#### [Instructions for the task]
Below are the records; copy out every line that holds the word "DashboardHeader".

- - -

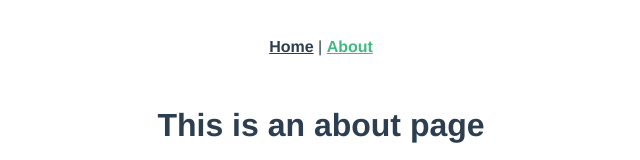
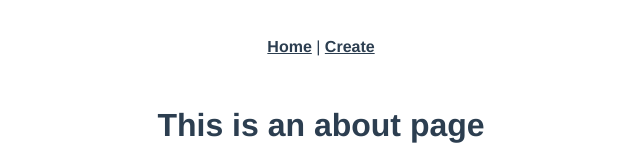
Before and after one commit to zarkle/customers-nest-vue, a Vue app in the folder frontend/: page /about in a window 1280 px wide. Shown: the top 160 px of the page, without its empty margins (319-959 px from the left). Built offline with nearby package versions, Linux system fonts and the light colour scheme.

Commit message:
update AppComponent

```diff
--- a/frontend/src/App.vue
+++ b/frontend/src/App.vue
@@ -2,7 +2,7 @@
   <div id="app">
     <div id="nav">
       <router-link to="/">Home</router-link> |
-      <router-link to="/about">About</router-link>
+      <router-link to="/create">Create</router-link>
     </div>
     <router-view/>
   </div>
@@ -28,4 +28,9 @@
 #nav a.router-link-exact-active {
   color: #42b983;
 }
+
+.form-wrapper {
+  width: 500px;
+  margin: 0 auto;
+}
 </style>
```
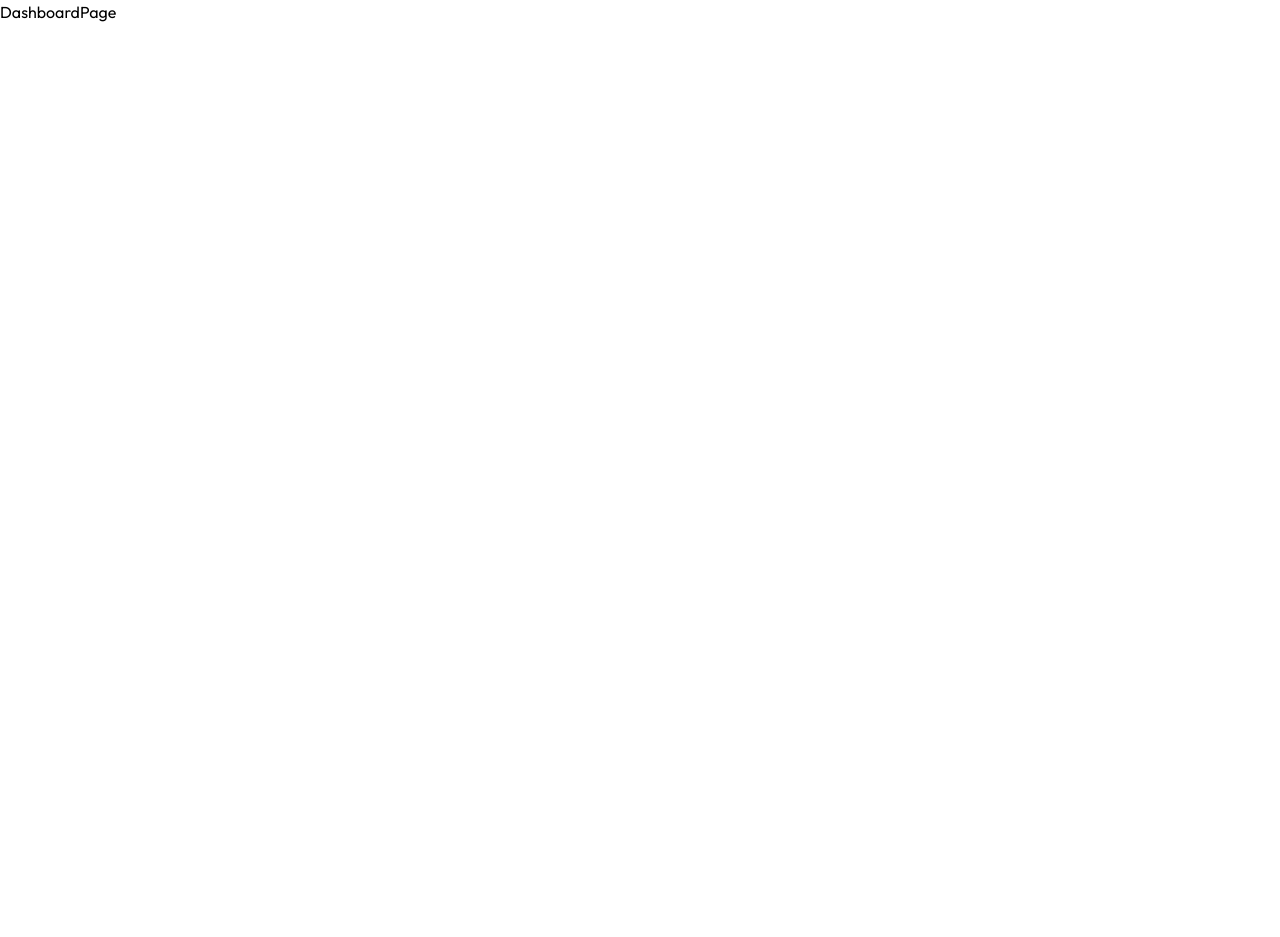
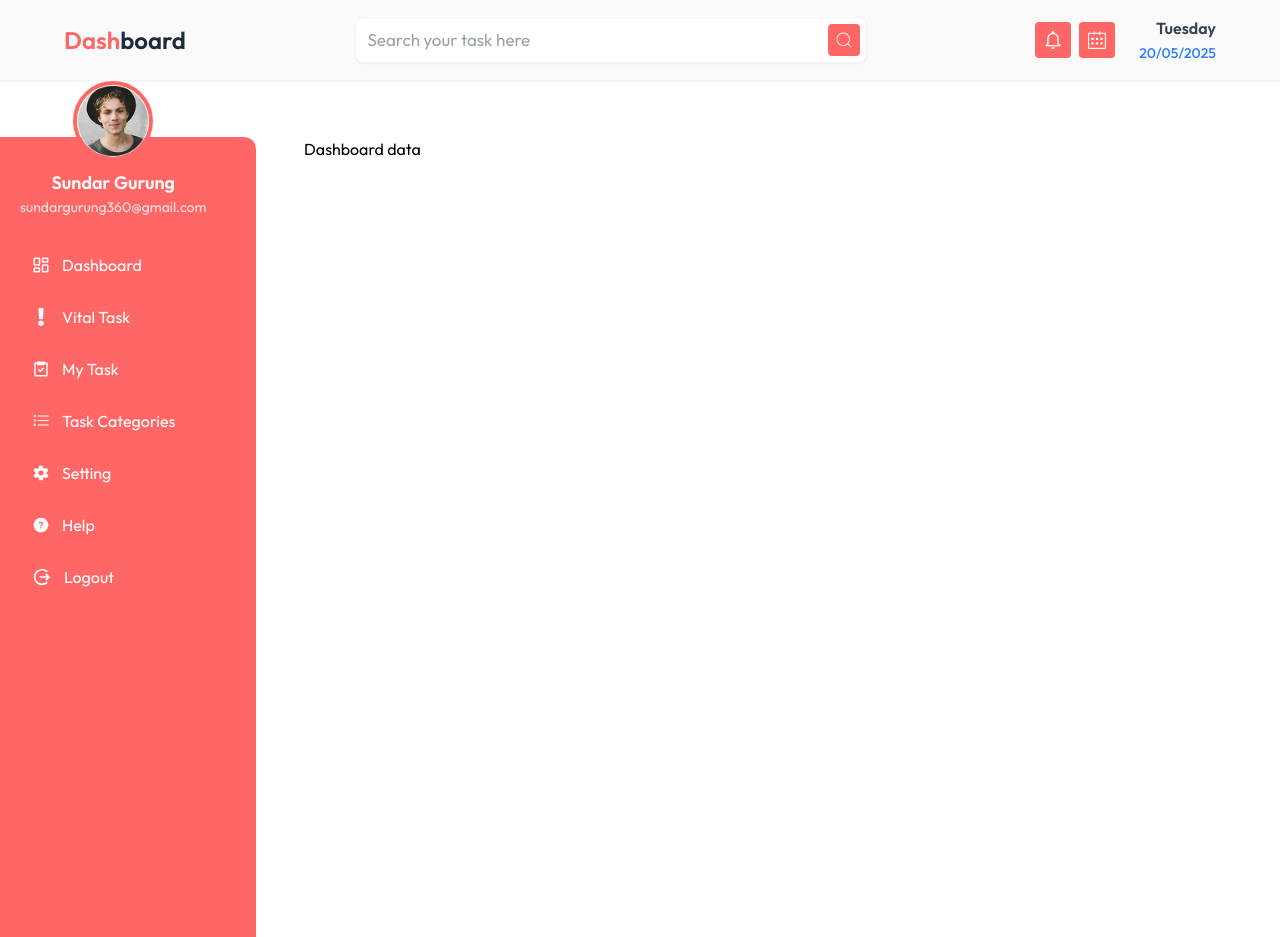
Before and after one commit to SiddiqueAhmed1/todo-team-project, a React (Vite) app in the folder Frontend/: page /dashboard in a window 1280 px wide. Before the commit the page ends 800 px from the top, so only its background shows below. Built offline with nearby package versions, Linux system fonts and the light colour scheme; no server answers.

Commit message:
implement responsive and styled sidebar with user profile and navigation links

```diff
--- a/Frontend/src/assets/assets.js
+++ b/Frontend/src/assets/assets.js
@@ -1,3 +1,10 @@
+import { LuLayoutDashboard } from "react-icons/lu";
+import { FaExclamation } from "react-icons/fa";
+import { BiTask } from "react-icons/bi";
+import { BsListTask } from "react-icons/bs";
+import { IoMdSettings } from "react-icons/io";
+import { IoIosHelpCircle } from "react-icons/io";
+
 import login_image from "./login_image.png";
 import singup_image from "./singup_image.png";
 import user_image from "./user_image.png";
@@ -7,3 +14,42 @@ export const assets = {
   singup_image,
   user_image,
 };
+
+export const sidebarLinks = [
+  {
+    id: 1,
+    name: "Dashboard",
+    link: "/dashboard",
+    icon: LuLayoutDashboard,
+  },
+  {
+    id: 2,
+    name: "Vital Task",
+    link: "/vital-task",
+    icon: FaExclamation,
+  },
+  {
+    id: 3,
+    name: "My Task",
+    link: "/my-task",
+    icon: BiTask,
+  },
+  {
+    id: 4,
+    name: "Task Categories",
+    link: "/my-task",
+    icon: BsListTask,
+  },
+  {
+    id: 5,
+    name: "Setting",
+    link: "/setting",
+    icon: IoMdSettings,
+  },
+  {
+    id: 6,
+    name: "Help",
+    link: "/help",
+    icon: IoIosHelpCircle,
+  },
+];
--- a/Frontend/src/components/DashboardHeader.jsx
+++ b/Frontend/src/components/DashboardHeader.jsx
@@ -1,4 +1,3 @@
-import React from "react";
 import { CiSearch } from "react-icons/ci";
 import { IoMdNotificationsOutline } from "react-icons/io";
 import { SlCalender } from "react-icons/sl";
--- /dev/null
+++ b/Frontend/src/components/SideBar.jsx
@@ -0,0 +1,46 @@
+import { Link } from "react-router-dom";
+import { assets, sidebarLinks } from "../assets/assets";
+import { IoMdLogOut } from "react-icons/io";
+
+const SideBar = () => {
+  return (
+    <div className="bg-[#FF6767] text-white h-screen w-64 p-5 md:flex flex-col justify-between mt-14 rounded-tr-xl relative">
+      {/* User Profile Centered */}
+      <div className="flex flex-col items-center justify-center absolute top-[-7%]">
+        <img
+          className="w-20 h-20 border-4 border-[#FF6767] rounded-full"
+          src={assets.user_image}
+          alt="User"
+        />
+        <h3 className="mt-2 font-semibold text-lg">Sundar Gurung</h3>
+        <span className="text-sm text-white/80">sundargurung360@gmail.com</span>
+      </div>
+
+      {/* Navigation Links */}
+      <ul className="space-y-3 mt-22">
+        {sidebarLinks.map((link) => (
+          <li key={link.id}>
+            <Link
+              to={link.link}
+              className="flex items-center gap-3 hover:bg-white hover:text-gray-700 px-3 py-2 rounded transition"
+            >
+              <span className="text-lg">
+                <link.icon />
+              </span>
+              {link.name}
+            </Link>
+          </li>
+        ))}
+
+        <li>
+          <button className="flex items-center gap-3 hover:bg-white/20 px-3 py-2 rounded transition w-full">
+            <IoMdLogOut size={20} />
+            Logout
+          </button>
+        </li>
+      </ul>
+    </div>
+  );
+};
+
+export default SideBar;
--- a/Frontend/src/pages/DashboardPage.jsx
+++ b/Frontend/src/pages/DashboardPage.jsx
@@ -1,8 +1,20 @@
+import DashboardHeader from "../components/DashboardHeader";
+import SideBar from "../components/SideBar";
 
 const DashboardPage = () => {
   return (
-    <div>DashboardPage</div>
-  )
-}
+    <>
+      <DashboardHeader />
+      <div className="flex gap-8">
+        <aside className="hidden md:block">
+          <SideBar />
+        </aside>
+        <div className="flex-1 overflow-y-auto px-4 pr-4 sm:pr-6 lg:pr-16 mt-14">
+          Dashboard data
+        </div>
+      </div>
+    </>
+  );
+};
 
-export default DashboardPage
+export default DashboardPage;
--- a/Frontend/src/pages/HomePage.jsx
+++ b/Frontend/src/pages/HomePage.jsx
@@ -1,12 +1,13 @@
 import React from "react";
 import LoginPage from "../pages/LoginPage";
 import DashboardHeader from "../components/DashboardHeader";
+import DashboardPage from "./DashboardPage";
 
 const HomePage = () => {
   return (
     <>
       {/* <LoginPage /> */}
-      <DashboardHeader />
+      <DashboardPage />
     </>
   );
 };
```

- - -

#### [Expected answer]
--- a/Frontend/src/components/DashboardHeader.jsx
+++ b/Frontend/src/components/DashboardHeader.jsx
+import DashboardHeader from "../components/DashboardHeader";
+      <DashboardHeader />
 import DashboardHeader from "../components/DashboardHeader";
-      <DashboardHeader />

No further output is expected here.